ASSIGNMENT:
Which lines below hold the word "results"? Report each one.

EXCERPTED DATA:
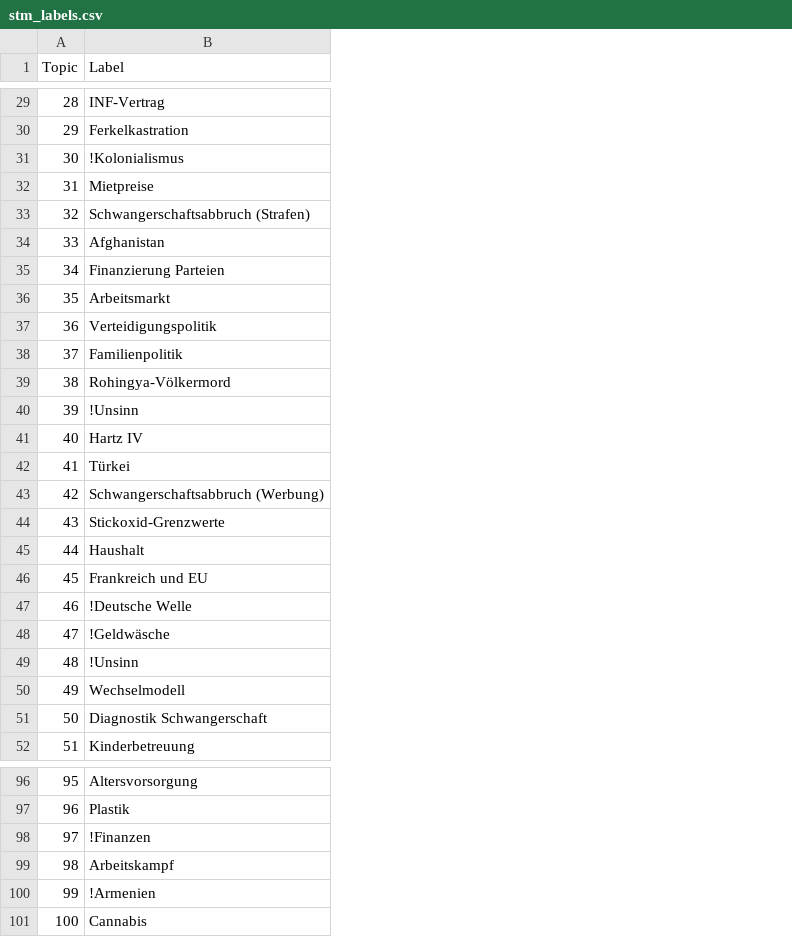
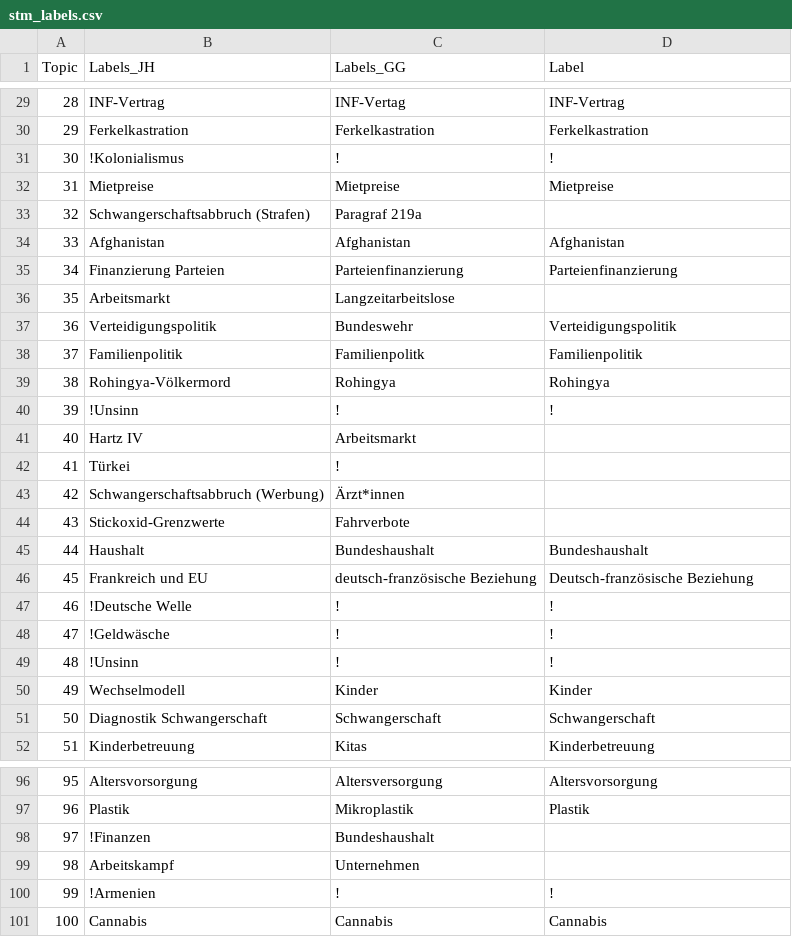
Before and after one commit to holnburger/geschlechterunterschiede_bundestag, a CSV file: results/stm_labels.csv, drawn as a sheet; only a part is shown, gaps mark what is left out; addresses are those after the commit; the diff covers the shown part only; the diff names each change by its address in the sheet, - before the commit and + after, or states it on an @@ line.

Commit message:
label plots

```diff
--- a/results/stm_labels.csv
+++ b/results/stm_labels.csv
+column B (Labels_JH), rows 29-52: INF-Vertrag | Ferkelkastration | !Kolonialismus | Mietpreise | Schwangerschaftsabbruch (Strafen) | Afghanistan | Finanzierung Parteien | Arbeitsmarkt | Verteidigungspolitik | Familienpolitik | Rohingya-Völkermord | !Unsinn | Hartz IV | Türkei | Schwangerschaftsabbruch (Werbung) | Stickoxid-Grenzwerte | Haushalt | Frankreich und EU | !Deutsche Welle | !Geldwäsche | !Unsinn | Wechselmodell | Diagnostik Schwangerschaft | Kinderbetreuung; rows 96-101: Altersvorsorgung | Plastik | !Finanzen | Arbeitskampf | !Armenien | Cannabis
+column C (Labels_GG), rows 29-52: INF-Vertag | Ferkelkastration | ! | Mietpreise | Paragraf 219a | Afghanistan | Parteienfinanzierung | Langzeitarbeitslose | Bundeswehr | Familienpolitk | Rohingya | ! | Arbeitsmarkt | ! | Ärzt*innen | Fahrverbote | Bundeshaushalt | deutsch-französische Beziehung | ! | ! | ! | Kinder | Schwangerschaft | Kitas; rows 96-101: Altersversorgung | Mikroplastik | Bundeshaushalt | Unternehmen | ! | Cannabis
-D31 (Label): !Kolonialismus
+D31 (Label): !
-D33 (Label): Schwangerschaftsabbruch (Strafen)
+D33 (Label): (empty)
-D35 (Label): Finanzierung Parteien
+D35 (Label): Parteienfinanzierung
-D36 (Label): Arbeitsmarkt
+D36 (Label): (empty)
-D39 (Label): Rohingya-Völkermord
+D39 (Label): Rohingya
-D40 (Label): !Unsinn
+D40 (Label): !
-D41 (Label): Hartz IV
+D41 (Label): (empty)
-D42 (Label): Türkei
+D42 (Label): (empty)
-D43 (Label): Schwangerschaftsabbruch (Werbung)
+D43 (Label): (empty)
-D44 (Label): Stickoxid-Grenzwerte
+D44 (Label): (empty)
-D45 (Label): Haushalt
+D45 (Label): Bundeshaushalt
-D46 (Label): Frankreich und EU
+D46 (Label): Deutsch-französische Beziehung
-D47 (Label): !Deutsche Welle
+D47 (Label): !
-D48 (Label): !Geldwäsche
+D48 (Label): !
-D49 (Label): !Unsinn
+D49 (Label): !
-D50 (Label): Wechselmodell
+D50 (Label): Kinder
-D51 (Label): Diagnostik Schwangerschaft
+D51 (Label): Schwangerschaft
-D98 (Label): !Finanzen
+D98 (Label): (empty)
-D99 (Label): Arbeitskampf
+D99 (Label): (empty)
-D100 (Label): !Armenien
+D100 (Label): !
```
Also changed, not shown: 41 edited cells elsewhere in this file, 6 other files.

ANSWER AREA:
Before and after one commit to holnburger/geschlechterunterschiede_bundestag, a CSV file: results/stm_labels.csv, drawn as a sheet; only a part is shown, gaps mark what is left out; addresses are those after the commit; the diff covers the shown part only; the diff names each change by its address in the sheet, - before the commit and + after, or states it on an @@ line.
--- a/results/stm_labels.csv
+++ b/results/stm_labels.csv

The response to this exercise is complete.